- **Work task**
Report each line from the listing that the string "forecasts" appears in.

- **Dataset extract**
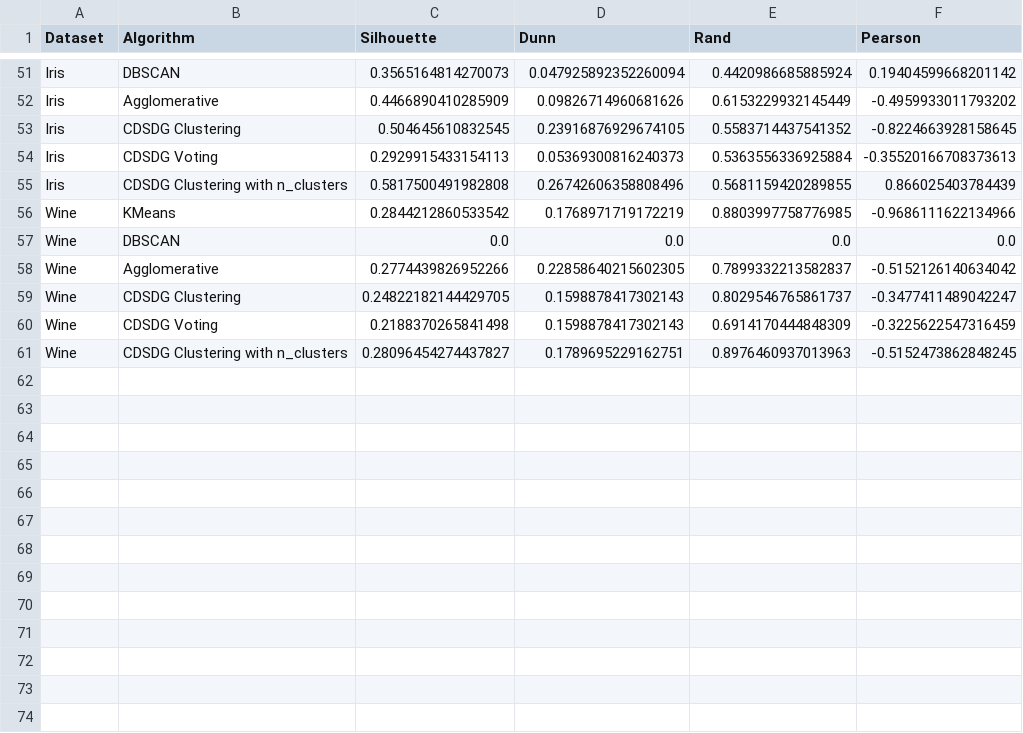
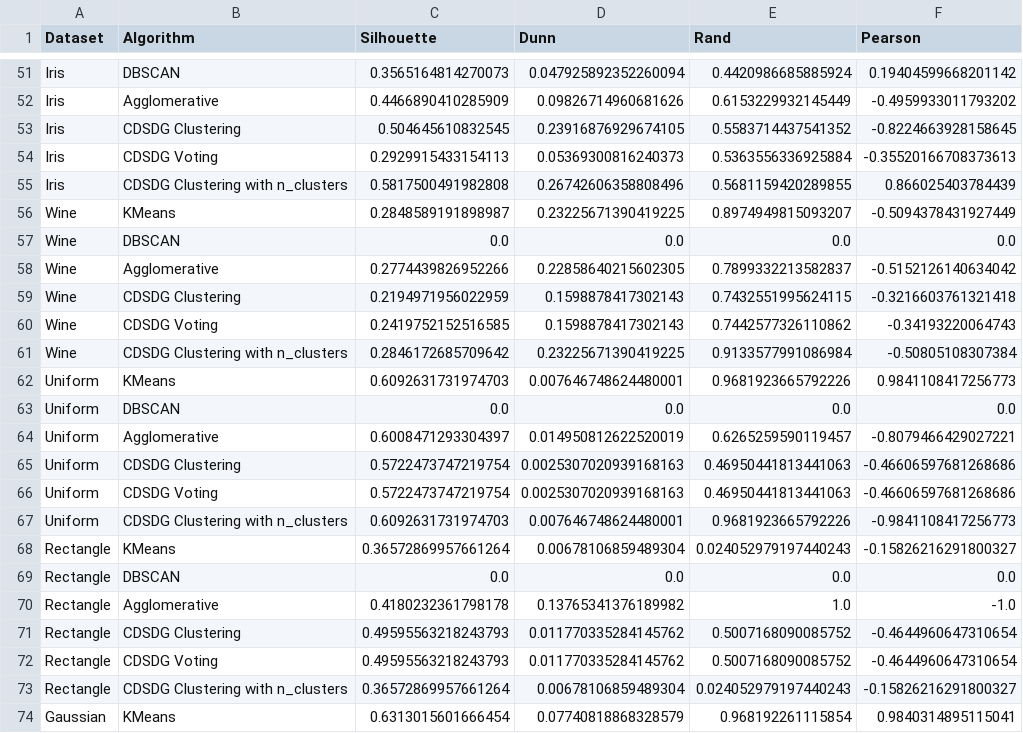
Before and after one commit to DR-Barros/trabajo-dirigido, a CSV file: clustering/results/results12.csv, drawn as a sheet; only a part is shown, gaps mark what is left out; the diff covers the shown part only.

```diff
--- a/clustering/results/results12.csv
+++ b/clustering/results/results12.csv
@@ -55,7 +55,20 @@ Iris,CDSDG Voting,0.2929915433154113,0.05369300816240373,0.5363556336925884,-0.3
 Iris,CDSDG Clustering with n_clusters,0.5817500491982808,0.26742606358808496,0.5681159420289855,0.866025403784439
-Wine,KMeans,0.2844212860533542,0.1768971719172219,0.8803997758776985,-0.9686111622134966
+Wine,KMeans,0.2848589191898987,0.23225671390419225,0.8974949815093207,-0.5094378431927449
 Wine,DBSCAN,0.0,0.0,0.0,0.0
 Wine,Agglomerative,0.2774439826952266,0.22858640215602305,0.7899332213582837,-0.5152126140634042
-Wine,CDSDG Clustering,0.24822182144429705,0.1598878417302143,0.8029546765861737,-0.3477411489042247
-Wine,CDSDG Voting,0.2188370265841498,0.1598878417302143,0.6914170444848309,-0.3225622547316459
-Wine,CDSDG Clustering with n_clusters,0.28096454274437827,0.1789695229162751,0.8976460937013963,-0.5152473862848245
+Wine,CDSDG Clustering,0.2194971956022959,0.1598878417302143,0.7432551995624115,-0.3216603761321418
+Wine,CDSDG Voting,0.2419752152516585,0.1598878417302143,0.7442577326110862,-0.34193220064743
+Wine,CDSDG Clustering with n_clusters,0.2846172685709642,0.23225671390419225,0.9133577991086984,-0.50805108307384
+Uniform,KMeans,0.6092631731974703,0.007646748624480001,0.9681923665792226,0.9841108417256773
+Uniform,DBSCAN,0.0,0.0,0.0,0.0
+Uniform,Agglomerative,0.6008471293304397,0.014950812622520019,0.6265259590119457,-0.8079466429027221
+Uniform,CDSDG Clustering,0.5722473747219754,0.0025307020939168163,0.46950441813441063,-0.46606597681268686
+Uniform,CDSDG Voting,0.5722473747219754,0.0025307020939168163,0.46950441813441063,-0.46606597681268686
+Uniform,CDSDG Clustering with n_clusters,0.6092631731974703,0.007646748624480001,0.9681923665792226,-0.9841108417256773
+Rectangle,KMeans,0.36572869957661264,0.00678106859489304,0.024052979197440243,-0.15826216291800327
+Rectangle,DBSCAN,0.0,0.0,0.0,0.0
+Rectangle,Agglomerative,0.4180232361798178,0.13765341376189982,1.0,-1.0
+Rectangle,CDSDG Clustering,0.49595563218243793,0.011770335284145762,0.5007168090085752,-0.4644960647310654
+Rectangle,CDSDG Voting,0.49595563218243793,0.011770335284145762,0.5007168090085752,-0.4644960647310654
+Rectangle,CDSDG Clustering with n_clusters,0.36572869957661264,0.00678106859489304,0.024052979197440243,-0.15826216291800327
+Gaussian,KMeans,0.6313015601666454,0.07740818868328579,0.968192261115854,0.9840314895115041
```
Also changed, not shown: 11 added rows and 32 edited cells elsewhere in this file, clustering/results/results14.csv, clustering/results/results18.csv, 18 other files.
---
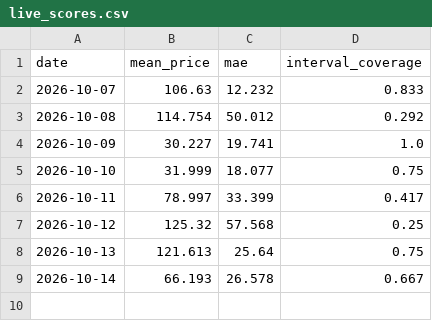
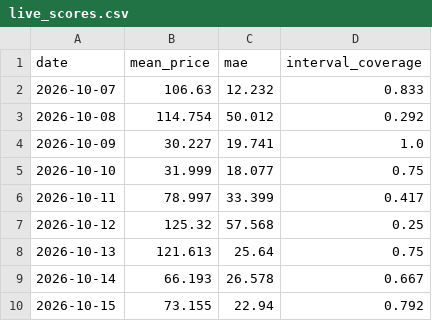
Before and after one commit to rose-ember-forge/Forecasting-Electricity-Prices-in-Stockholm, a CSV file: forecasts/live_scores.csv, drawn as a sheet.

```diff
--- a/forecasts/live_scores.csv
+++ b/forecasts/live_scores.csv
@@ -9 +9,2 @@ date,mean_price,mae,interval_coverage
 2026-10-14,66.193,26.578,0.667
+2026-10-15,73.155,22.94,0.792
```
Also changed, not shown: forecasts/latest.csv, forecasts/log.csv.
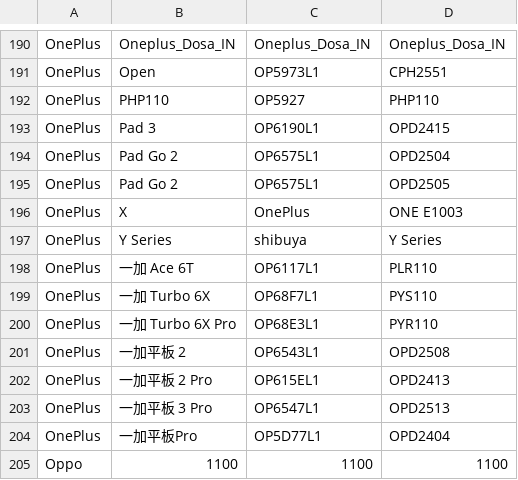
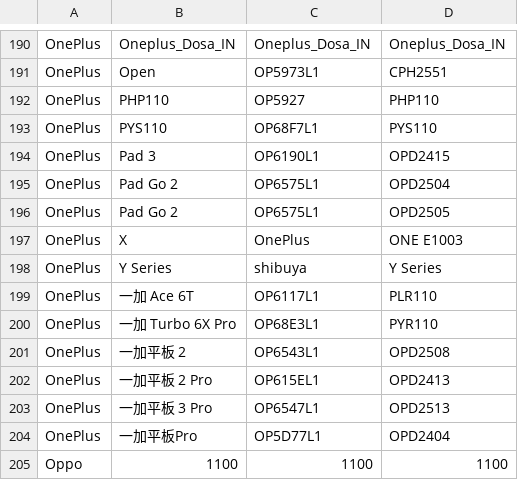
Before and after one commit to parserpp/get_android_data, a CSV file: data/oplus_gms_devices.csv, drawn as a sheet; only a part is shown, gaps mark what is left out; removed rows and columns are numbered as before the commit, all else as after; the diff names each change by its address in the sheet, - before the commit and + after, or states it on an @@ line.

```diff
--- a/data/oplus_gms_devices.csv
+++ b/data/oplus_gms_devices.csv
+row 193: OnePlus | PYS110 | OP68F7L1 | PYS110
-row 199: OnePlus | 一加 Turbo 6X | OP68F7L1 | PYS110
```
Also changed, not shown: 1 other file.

- **Written response**
Before and after one commit to rose-ember-forge/Forecasting-Electricity-Prices-in-Stockholm, a CSV file: forecasts/live_scores.csv, drawn as a sheet.
--- a/forecasts/live_scores.csv
+++ b/forecasts/live_scores.csv
Also changed, not shown: forecasts/latest.csv, forecasts/log.csv.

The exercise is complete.